Can I get dial-up Internet access?
No. Kansas University does not provide dial-up service to to the Internet.

I can't afford to buy a notebook.  Is any financial help provided by the school?
The Financial Aid Office may be able to award you additional financial aid for the purchase of a computer. For more information, contact the Office of Student Financial Aid at 785-864-4700 or osfa@ku.edu.

Where is the best place to buy a notebook?
Our recommended manufacturers all sell direct. See http://www.dell.com/, http://www.lenovo.com/, or http://www.toshibadirect.com. For comparisons and reviews, see http://www.newegg.com/ or http://www.pricewatch.com/.

 

Questions?

Travis White
Director of Information Systems
785-864-9267
travis.white@ku.edu

Michael Oehlert
Technology Support Technician
785-864-9254
michaelo@ku.edu

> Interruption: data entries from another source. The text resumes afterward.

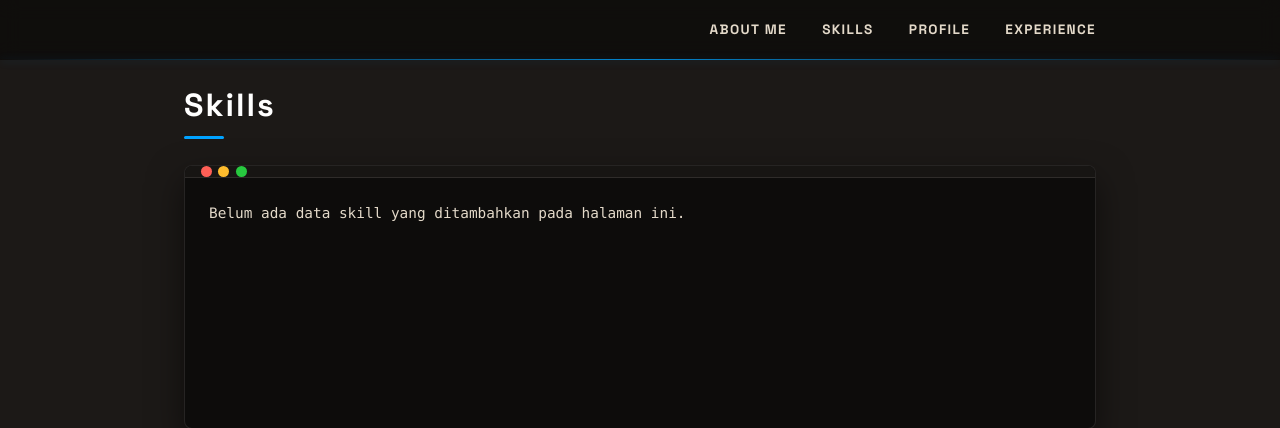
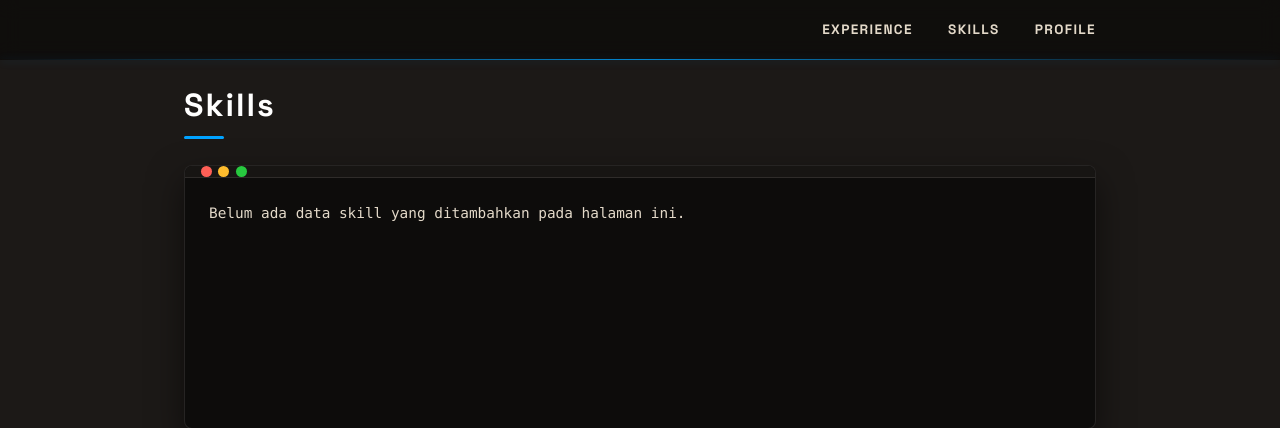
Before and after one commit to nalkq/myportofolio, a Django app: page /skills/ in a window 1280 px wide. Shown: the top 428 px of the page. Run offline with Django 5.2, Linux system fonts and the light colour scheme; data that the repository does not hold is empty.

Commit message:
refactor: reorganize header layout

```diff
--- a/templates/experience.html
+++ b/templates/experience.html
@@ -21,10 +21,9 @@
             <a href="{% url 'main:show_main' %}" class="brand"></a>
 
             <nav class="nav-menu">
-                <a href="#about-me" class="nav-link">About Me</a>
-                <a href="#skills" class="nav-link">Skills</a>
+                <a href="{% url 'main:show_experience' %}" class="nav-link">Experience</a>
+                <a href="{% url 'main:show_skills' %}" class="nav-link">Skills</a>
                 <a href="{% url 'main:show_main' %}" class="nav-link">Profile</a>
-                <a href="{% url 'main:show_experience' %}" class="nav-link">Experience</a>
             </nav>
         </div>
     </header>
--- a/templates/index.html
+++ b/templates/index.html
@@ -21,10 +21,9 @@
             <a href="{% url 'main:show_main' %}" class="brand"></a>
 
             <nav class="nav-menu">
-                <a href="#about-me" class="nav-link">About Me</a>
-                <a href="{% url 'main:show_main' %}" class="nav-link">Profile</a>
                 <a href="{% url 'main:show_experience' %}" class="nav-link">Experience</a>
                 <a href="{% url 'main:show_skills' %}" class="nav-link">Skills</a>
+                <a href="{% url 'main:show_main' %}" class="nav-link">Profile</a>
             </nav>
         </div>
     </header>
--- a/templates/skills.html
+++ b/templates/skills.html
@@ -21,10 +21,9 @@
             <a href="{% url 'main:show_main' %}" class="brand"></a>
 
             <nav class="nav-menu">
-                <a href="#about-me" class="nav-link">About Me</a>
-                <a href="#skills" class="nav-link">Skills</a>
+                <a href="{% url 'main:show_experience' %}" class="nav-link">Experience</a>
+                <a href="{% url 'main:show_skills' %}" class="nav-link">Skills</a>
                 <a href="{% url 'main:show_main' %}" class="nav-link">Profile</a>
-                <a href="{% url 'main:show_experience' %}" class="nav-link">Experience</a>
             </nav>
         </div>
     </header>
```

Why KU
  • One-third of full-time faculty have written casebooks used at U.S. law schools
  • 2 KU law faculty were U.S. Supreme Court clerks
  • KU’s Project for Innocence: 28 conviction reversals since 2009
  • 7,300+ alumni live in all 50 states and 18 foreign countries
  • Routinely ranked a “best value” law school
  • 12 interdisciplinary joint degrees
  • 26th nationwide for lowest debt at graduation. — U.S. News & World Report
  • 23rd nationally among public law schools. “When Lawyers Do the Grading,”
    —U.S. News & World Report
  • 70 percent of upper-level law classes have 25 or fewer students
  • 37th: for number of law graduates who are partners at nation’s largest law firms